[TASK REQUIREMENTS]:
Give the records again word for word. Leave every picture out.

[GIVEN ENTRIES]:
######

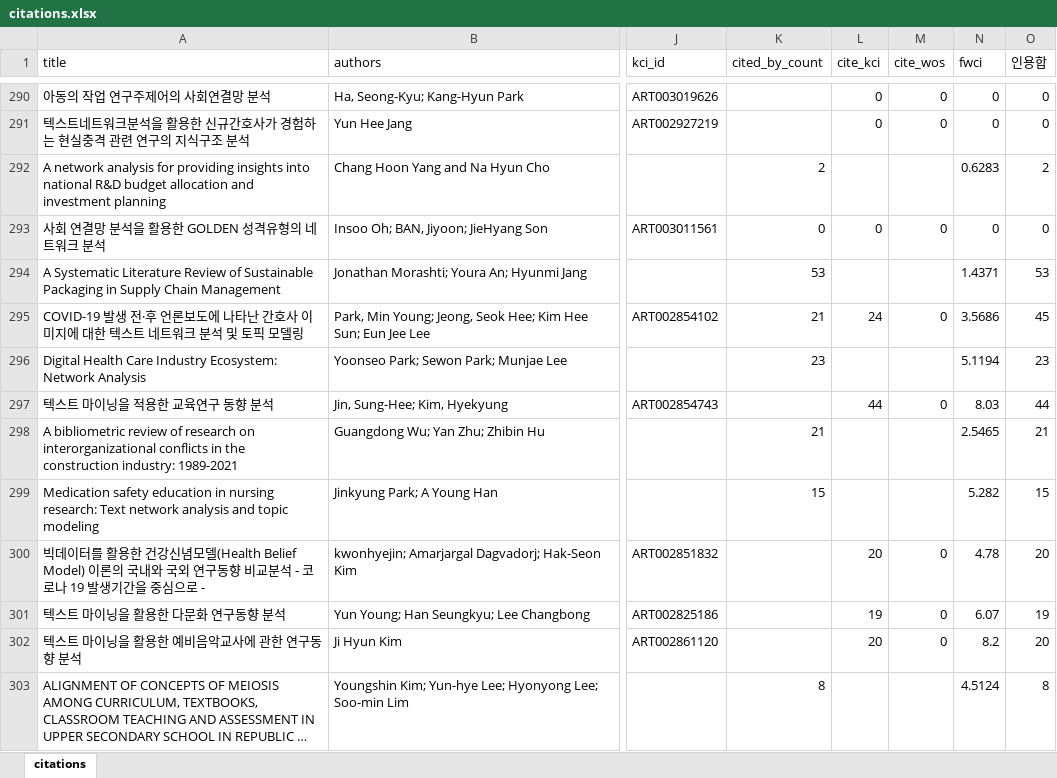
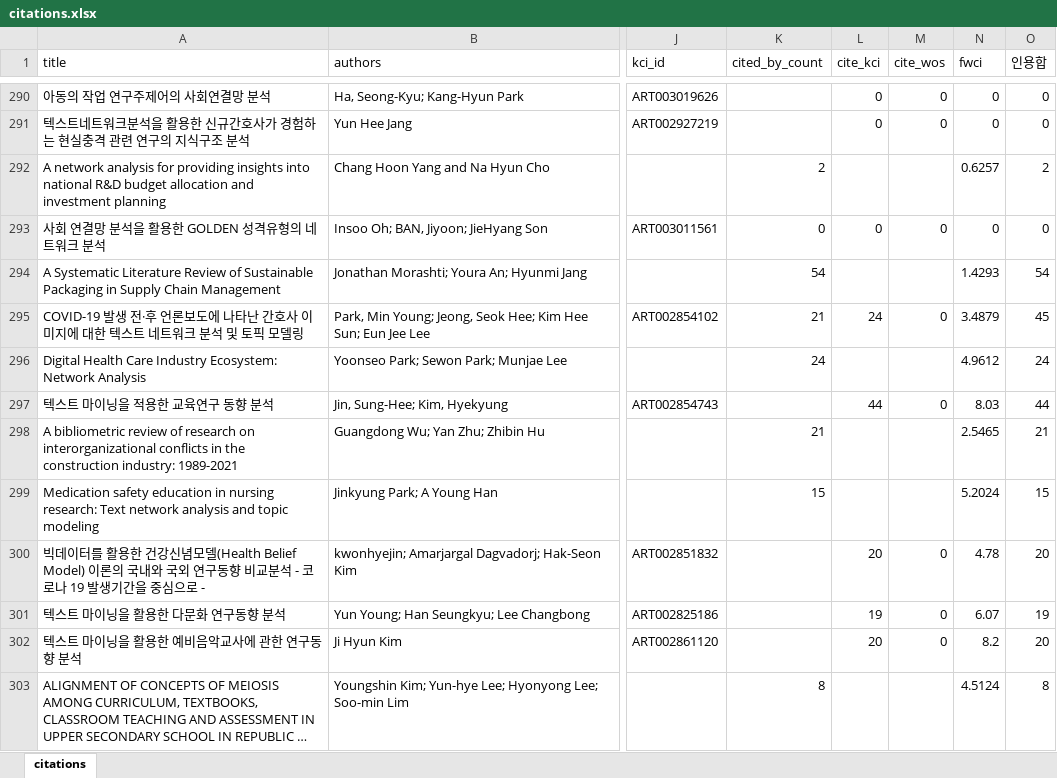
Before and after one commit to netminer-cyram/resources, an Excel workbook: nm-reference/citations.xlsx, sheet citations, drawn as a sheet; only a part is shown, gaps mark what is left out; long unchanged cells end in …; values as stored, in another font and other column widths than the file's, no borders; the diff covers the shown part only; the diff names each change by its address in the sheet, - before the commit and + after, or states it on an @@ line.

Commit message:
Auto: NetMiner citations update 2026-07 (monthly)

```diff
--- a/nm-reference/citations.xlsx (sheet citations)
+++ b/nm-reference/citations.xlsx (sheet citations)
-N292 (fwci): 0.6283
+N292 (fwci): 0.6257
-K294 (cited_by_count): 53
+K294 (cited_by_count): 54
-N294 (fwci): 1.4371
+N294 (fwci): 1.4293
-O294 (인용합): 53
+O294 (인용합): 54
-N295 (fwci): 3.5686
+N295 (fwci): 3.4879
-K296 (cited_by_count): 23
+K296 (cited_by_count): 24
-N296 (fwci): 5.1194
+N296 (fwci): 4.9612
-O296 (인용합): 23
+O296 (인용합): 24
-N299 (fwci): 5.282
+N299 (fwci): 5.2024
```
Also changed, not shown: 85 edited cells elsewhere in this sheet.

######

[YOUR RESPONSE]:
Before and after one commit to netminer-cyram/resources, an Excel workbook: nm-reference/citations.xlsx, sheet citations, drawn as a sheet; only a part is shown, gaps mark what is left out; long unchanged cells end in …; values as stored, in another font and other column widths than the file's, no borders; the diff covers the shown part only; the diff names each change by its address in the sheet, - before the commit and + after, or states it on an @@ line.

Commit message:
Auto: NetMiner citations update 2026-07 (monthly)

```diff
--- a/nm-reference/citations.xlsx (sheet citations)
+++ b/nm-reference/citations.xlsx (sheet citations)
-N292 (fwci): 0.6283
+N292 (fwci): 0.6257
-K294 (cited_by_count): 53
+K294 (cited_by_count): 54
-N294 (fwci): 1.4371
+N294 (fwci): 1.4293
-O294 (인용합): 53
+O294 (인용합): 54
-N295 (fwci): 3.5686
+N295 (fwci): 3.4879
-K296 (cited_by_count): 23
+K296 (cited_by_count): 24
-N296 (fwci): 5.1194
+N296 (fwci): 4.9612
-O296 (인용합): 23
+O296 (인용합): 24
-N299 (fwci): 5.282
+N299 (fwci): 5.2024
```
Also changed, not shown: 85 edited cells elsewhere in this sheet.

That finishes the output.